LOUISVILLE, Ky. – March 13, 2020, Breonna Taylor was shot dead in her home by police who broke down her door to enforce a search warrant.
President Joe Biden called Taylor’s death a “tragedy” and “a blow to his family, his community and America” in a tweet posted Saturday afternoon.
“As we continue to mourn her, we must move forward to enact meaningful policing reform in Congress,” he added in the tweet.
In Louisville, hundreds gathered Saturday afternoon at Jefferson Square Park for the Justice for Breonna Taylor and March rally.
Taylor’s mother, Tamika Palmer, and other family members led the rally.
They were joined by speakers, community organizers and family members of other Americans who have died at the hands of police, including relatives of Sean Monterrosa, 22-year-old Latin American who was shot and killed by a police officer in Vallejo, Calif., In June.

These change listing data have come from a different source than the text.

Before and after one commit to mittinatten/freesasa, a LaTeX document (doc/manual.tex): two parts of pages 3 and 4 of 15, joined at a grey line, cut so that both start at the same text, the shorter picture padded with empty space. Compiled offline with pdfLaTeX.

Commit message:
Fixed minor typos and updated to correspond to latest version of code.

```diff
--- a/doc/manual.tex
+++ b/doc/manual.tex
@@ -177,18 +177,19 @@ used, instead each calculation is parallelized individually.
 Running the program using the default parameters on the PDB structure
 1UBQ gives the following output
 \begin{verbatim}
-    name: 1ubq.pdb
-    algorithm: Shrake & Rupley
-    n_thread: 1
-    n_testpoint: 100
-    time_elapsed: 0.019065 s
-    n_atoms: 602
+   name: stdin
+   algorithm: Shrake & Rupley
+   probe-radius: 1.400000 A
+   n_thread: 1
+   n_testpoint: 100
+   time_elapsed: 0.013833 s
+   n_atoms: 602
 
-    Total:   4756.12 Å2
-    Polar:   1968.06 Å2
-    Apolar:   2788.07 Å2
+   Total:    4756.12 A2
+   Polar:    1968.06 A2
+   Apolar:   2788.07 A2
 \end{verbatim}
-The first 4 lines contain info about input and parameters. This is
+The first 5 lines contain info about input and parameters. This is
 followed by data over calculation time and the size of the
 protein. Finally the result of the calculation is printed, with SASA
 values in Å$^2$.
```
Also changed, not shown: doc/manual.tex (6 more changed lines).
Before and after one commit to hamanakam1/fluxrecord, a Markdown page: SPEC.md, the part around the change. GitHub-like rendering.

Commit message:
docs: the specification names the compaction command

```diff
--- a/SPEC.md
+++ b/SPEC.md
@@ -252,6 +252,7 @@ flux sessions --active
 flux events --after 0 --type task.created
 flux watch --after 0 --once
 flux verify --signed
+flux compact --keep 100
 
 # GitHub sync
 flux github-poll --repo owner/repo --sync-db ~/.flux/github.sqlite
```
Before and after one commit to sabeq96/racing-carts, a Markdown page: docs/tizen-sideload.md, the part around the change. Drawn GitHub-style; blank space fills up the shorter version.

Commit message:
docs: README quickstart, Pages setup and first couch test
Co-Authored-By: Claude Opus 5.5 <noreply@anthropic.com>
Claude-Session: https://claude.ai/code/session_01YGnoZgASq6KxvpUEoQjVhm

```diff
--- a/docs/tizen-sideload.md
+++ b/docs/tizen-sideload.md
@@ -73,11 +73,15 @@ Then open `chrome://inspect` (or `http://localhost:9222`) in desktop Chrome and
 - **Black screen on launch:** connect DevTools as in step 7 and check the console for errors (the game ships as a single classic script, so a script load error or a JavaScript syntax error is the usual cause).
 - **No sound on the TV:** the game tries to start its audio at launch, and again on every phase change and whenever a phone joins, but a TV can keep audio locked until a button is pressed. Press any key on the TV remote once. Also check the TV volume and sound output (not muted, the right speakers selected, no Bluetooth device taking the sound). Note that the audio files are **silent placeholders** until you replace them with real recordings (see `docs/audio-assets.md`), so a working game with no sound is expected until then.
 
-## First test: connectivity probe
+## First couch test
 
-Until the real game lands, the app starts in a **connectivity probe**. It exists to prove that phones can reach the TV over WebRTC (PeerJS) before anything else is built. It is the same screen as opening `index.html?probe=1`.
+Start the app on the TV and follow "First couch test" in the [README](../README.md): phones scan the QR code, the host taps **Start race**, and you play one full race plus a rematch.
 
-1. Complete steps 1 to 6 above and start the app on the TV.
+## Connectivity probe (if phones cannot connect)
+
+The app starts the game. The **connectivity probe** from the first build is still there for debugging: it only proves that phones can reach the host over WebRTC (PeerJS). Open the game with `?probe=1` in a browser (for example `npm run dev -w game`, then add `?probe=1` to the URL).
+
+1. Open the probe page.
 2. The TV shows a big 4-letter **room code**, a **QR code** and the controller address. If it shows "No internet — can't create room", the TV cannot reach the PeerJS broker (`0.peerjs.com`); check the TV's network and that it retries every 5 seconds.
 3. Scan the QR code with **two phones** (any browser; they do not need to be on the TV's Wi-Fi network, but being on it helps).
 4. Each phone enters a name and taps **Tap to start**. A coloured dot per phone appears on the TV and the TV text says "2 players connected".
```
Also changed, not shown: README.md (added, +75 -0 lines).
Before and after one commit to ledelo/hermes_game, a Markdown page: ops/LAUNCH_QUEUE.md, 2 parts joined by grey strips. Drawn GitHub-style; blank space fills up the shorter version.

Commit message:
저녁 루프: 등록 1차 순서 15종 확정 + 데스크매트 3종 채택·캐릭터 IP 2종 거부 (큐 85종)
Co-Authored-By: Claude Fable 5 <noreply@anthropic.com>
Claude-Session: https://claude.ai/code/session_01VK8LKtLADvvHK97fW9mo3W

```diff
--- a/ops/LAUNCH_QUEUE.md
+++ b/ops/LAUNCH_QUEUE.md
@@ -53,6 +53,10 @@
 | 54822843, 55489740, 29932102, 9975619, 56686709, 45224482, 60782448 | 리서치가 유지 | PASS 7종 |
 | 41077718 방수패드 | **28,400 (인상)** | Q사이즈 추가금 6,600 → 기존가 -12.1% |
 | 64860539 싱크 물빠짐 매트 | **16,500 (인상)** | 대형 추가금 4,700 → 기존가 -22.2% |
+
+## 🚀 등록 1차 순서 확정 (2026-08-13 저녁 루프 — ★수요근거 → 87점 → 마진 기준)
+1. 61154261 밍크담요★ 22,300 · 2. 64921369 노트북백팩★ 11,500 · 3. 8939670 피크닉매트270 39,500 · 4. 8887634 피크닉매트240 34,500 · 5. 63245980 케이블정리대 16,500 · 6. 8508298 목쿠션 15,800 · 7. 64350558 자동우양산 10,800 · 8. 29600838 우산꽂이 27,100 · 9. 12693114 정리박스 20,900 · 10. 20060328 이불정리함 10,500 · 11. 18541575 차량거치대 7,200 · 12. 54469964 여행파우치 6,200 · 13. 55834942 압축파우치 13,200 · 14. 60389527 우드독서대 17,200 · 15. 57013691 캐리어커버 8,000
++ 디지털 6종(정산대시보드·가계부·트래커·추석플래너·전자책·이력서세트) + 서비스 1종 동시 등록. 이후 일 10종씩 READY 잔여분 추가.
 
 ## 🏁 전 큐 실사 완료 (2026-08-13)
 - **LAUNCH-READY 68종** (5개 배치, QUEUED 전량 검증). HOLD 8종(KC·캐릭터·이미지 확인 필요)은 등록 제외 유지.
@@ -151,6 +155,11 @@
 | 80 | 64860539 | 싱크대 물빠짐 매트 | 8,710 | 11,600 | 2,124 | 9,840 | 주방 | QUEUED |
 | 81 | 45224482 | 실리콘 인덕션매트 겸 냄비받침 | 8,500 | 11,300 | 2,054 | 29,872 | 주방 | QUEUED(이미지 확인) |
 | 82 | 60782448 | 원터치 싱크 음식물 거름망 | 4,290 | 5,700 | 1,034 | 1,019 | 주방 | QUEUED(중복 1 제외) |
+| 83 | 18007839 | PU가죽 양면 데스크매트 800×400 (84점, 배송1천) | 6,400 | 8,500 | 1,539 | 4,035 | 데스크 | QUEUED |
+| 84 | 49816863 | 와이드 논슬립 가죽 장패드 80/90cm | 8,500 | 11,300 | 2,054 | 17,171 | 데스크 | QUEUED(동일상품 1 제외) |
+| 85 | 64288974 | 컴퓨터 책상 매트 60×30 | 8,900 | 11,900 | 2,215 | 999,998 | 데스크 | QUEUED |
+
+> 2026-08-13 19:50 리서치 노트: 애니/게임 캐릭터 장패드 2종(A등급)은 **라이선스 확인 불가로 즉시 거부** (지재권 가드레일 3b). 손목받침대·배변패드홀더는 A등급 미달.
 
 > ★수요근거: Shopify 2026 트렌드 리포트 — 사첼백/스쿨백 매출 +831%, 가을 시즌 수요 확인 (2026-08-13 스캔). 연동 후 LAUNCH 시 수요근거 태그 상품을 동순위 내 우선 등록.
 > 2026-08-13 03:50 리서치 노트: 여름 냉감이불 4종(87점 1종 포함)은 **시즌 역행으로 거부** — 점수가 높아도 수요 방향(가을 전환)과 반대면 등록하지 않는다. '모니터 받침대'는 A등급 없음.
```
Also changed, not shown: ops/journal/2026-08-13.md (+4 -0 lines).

Daughters of Danny ray thomas, a black man who was gunned down by a Sheriff’s Deputy in Houston in 2018, was also there.
“This is about justice,” said Sadiqa Reynolds, CEO of the Louisville Urban League. “It’s about our power to change this world for our children, for my daughter. This is how we make sure that no one else dies at the hands of the police.”
A meal distribution program in the park, sponsored by the Breonna Taylor Foundation, was also planned for the day. A pop-up mall honoring black businesses commemorated Taylor.
The weekend’s events in Taylor’s honor will conclude on Sunday with the “People’s Empowerment Brunch,” which will feature numerous speakers.
A federal lawsuit against the Louisville Metro Police Department was also announced over the weekend.
Several law firms have joined in filing a federal lawsuit against the Louisville Metro Police Department on behalf of Kenneth Walker, Taylor’s boyfriend, who was with her the night she was killed. Walker also filed a lawsuit against the city and the police department seeking immunity from prosecution and damages, alleging he was the victim of police misconduct.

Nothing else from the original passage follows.